LEWIS, N.Y. (WCAX) Essex County, New York, is looking to revamp its ambulance services so that people get better care in emergencies.
When a medical emergency arises, every minute a person waits to get treatment counts. That's why Essex County is hoping to reduce the time it takes EMS crews to respond to 911 calls. "If you don't get out of service within eight minutes, it automatically goes to mutual aid in a neighboring town, which could be 20 minutes away, so that's definitely an issue if somebody's in cardiac arrest. That really doesn't help us a lot," said Patty Bashaw, Essex County's EMS Coordinator.

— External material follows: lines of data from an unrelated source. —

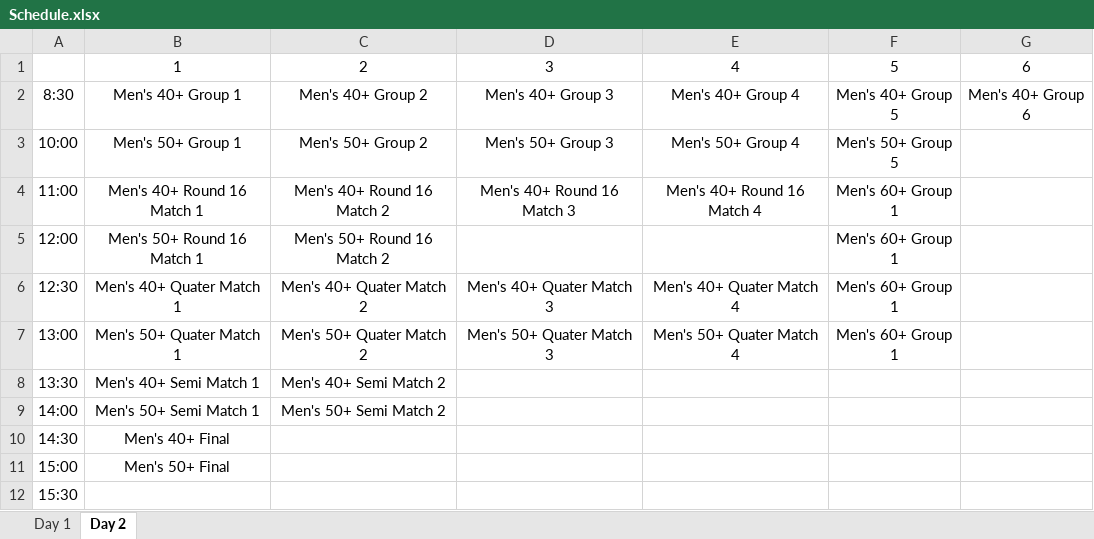
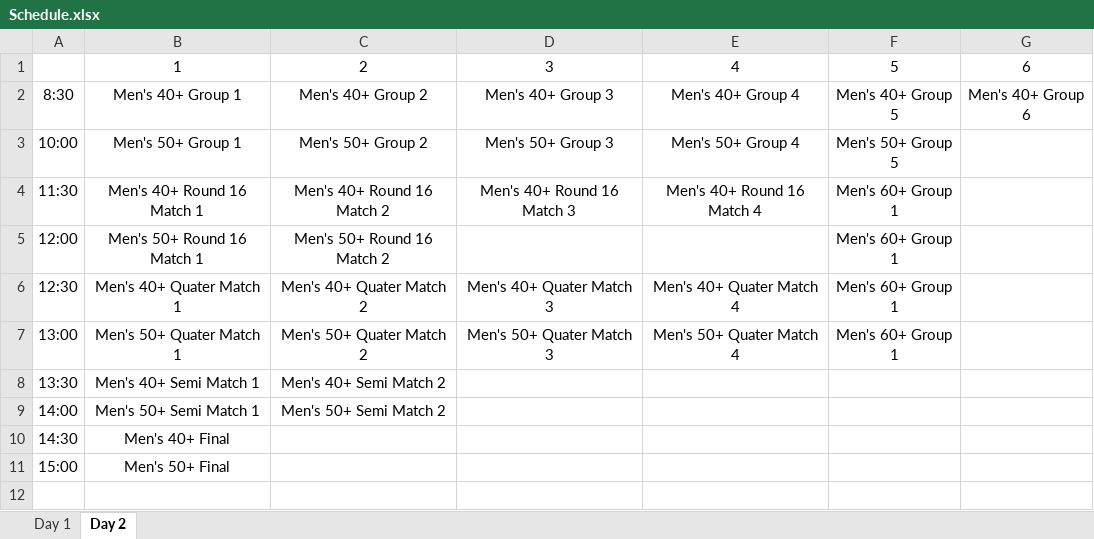
Before and after one commit to JoshuaDuPlooy/tournament-manager, an Excel workbook: Savets 2026/admin/Schedule.xlsx, sheet Day 2, drawn as a sheet; values as stored, in another font and other column widths than the file's, no borders; the diff names each change by its address in the sheet, - before the commit and + after, or states it on an @@ line.

```diff
--- a/Savets 2026/admin/Schedule.xlsx (sheet Day 2)
+++ b/Savets 2026/admin/Schedule.xlsx (sheet Day 2)
-A4: 11:00
+A4: 11:30
-row 12: 15:30
```
Also changed, not shown: Savets 2026/admin/Groups.xlsx, 5 other files.
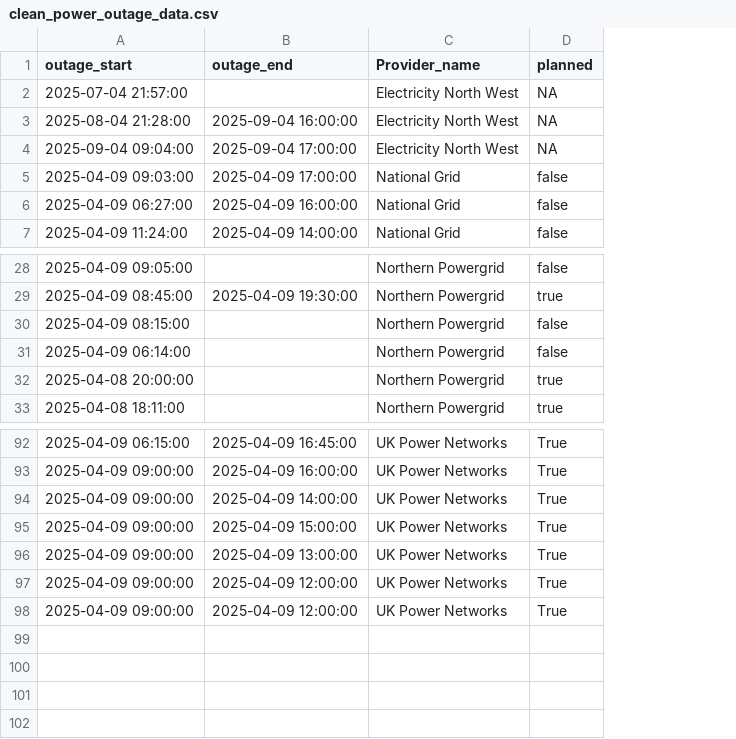
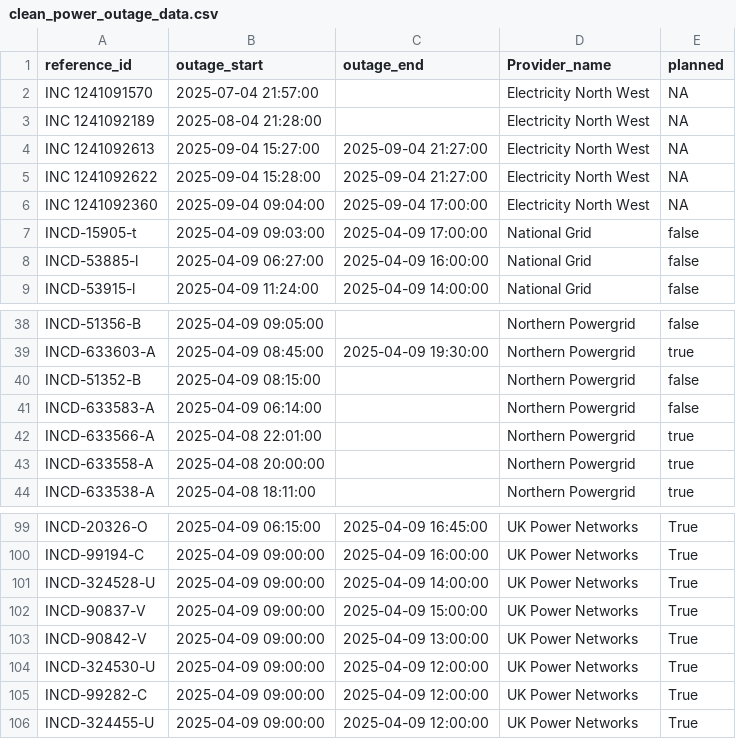
Before and after one commit to IshvindG/Energy-Monitoring, a CSV file: power_outage_ETL/clean_power_outage_data.csv, drawn as a sheet; only a part is shown, gaps mark what is left out; addresses are those after the commit; the diff covers the shown part only; the diff names each change by its address in the sheet, - before the commit and + after, or states it on an @@ line.

Commit message:
etl outages

```diff
--- a/power_outage_ETL/clean_power_outage_data.csv
+++ b/power_outage_ETL/clean_power_outage_data.csv
+column A (reference_id), rows 2-3: INC 1241091570 | INC 1241092189; rows 6-9: INC 1241092360 | INCD-15905-t | INCD-53885-l | INCD-53915-l; rows 38-41: INCD-51356-B | INCD-633603-A | INCD-51352-B | INCD-633583-A; rows 43-44: INCD-633558-A | INCD-633538-A; rows 99-105: INCD-20326-O | INCD-99194-C | INCD-324528-U | INCD-90837-V | INCD-90842-V | INCD-324530-U | INCD-99282-C
-C3 (outage_end): 2025-09-04 16:00:00
+C3 (outage_end): (empty)
+row 4: INC 1241092613 | 2025-09-04 15:27:00 | 2025-09-04 21:27:00 | Electricity North West | NA
+row 5: INC 1241092622 | 2025-09-04 15:28:00 | 2025-09-04 21:27:00 | Electricity North West | NA
+row 42: INCD-633566-A | 2025-04-08 22:01:00 |  | Northern Powergrid | true
+row 106: INCD-324455-U | 2025-04-09 09:00:00 | 2025-04-09 12:00:00 | UK Power Networks | True
```
Also changed, not shown: 11 added rows, 7 removed rows and 2 edited cells elsewhere in this file, power_outage_ETL/electric_nw_outage_data.csv, power_outage_ETL/national_grid_power_outages.csv, 6 other files.
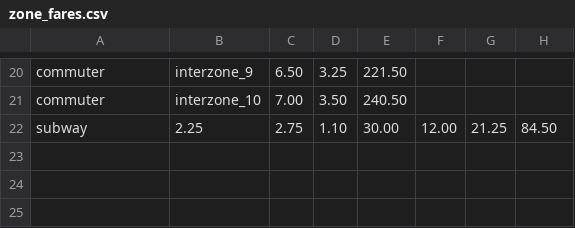
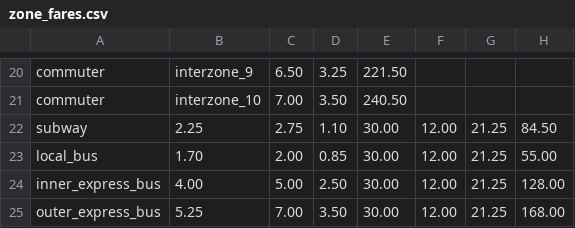
Before and after one commit to thecristen/dotcom, a CSV file: apps/fares/priv/zone_fares.csv, drawn as a sheet; only a part is shown, gaps mark what is left out; the diff names each change by its address in the sheet, - before the commit and + after, or states it on an @@ line.

Commit message:
Add bus fares.

```diff
--- a/apps/fares/priv/zone_fares.csv
+++ b/apps/fares/priv/zone_fares.csv
+row 23: local_bus | 1.70 | 2.00 | 0.85 | 30.00 | 12.00 | 21.25 | 55.00
+row 24: inner_express_bus | 4.00 | 5.00 | 2.50 | 30.00 | 12.00 | 21.25 | 128.00
+row 25: outer_express_bus | 5.25 | 7.00 | 3.50 | 30.00 | 12.00 | 21.25 | 168.00
```
Also changed, not shown: 1 other file.
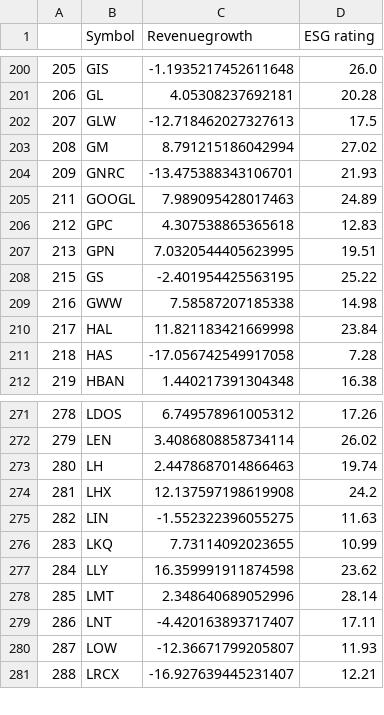
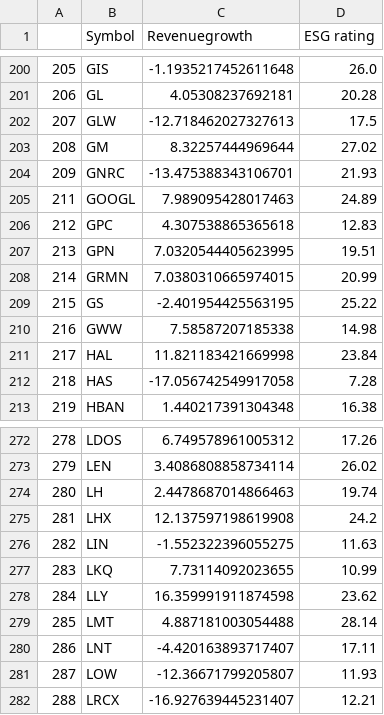
Before and after one commit to NiamP/NiamP.github.io, a CSV file: linregressionRevESG.csv, drawn as a sheet; only a part is shown, gaps mark what is left out.

```diff
--- a/linregressionRevESG.csv
+++ b/linregressionRevESG.csv
@@ -202,3 +202,3 @@
 207,GLW,-12.718462027327613,17.5
-208,GM,8.791215186042994,27.02
+208,GM,8.32257444969644,27.02
 209,GNRC,-13.475388343106701,21.93
@@ -207,2 +207,3 @@
 213,GPN,7.0320544405623995,19.51
+214,GRMN,7.0380310665974015,20.99
 215,GS,-2.401954425563195,25.22
@@ -277,3 +278,3 @@
 284,LLY,16.359991911874598,23.62
-285,LMT,2.348640689052996,28.14
+285,LMT,4.887181003054488,28.14
 286,LNT,-4.420163893717407,17.11
```
Also changed, not shown: MktCap_vs_ESG.csv, top5prices.csv.
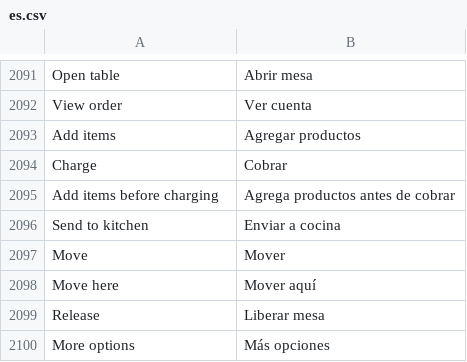
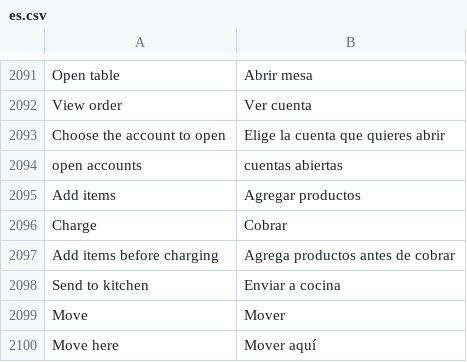
Before and after one commit to HolyMC2/POS-Awesome, a CSV file: posawesome/translations/es.csv, drawn as a sheet; only a part is shown, gaps mark what is left out; the shorter side is filled out with more unchanged rows; the diff names each change by its address in the sheet, - before the commit and + after, or states it on an @@ line.

Commit message:
fix(floor): make table actions explicit and safe

```diff
--- a/posawesome/translations/es.csv
+++ b/posawesome/translations/es.csv
+row 2093: Choose the account to open | Elige la cuenta que quieres abrir
+row 2094: open accounts | cuentas abiertas
```
Also changed, not shown: 6 other files.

The Essex County Board of Supervisors and their public safety committee have been working on a new strategy to improve EMS services overall. They say one of the biggest challenges is that the number of new volunteer EMTs is dwindling.
"Maybe at some point down the road we'll have a total county professional EMS system as many counties around the nation have already grown to, but you want to do it, you have to do it carefully. The answers we're coming up with are not ones that are just gonna fall in place automatically," said Shaun Gillilland, the board's vice chair.
They have outlined nine goals for their plan, which include setting a target response time countywide, expanding EMS training opportunities, and consolidating smaller agencies.
For some locations, like the Champlain Valley Senior Community center in Willsboro, ambulance services are needed on a weekly basis. The center's Eli Schwartzberg
says they're glad to see that the county is making those services a priority. "If we have a fall, if someone hits their head, we try to minimize, but when it happens we really need the EMS here as soon as possible. Seconds can make a big difference -- heart attacks, if someone's unconscious, things like that -- It's critical. Every second counts," she said.
One way they hope to increase their response to 911 calls is by training more emergency responders, such as law enforcement and fire fighters, to do EMT work. That way if one of their departments can respond more quickly than the ambulance, the person in need will get help right away. "Right now we have four EMTs at the sheriff's department level, and they've already been out and using their skills, which is awesome. We're also hoping to get the fire departments involved, so again particularly on those critical care calls," Bashaw said.
They are still analyzing which towns need the most improvement, but they hope to begin implementing at least six of their goals starting in 2018.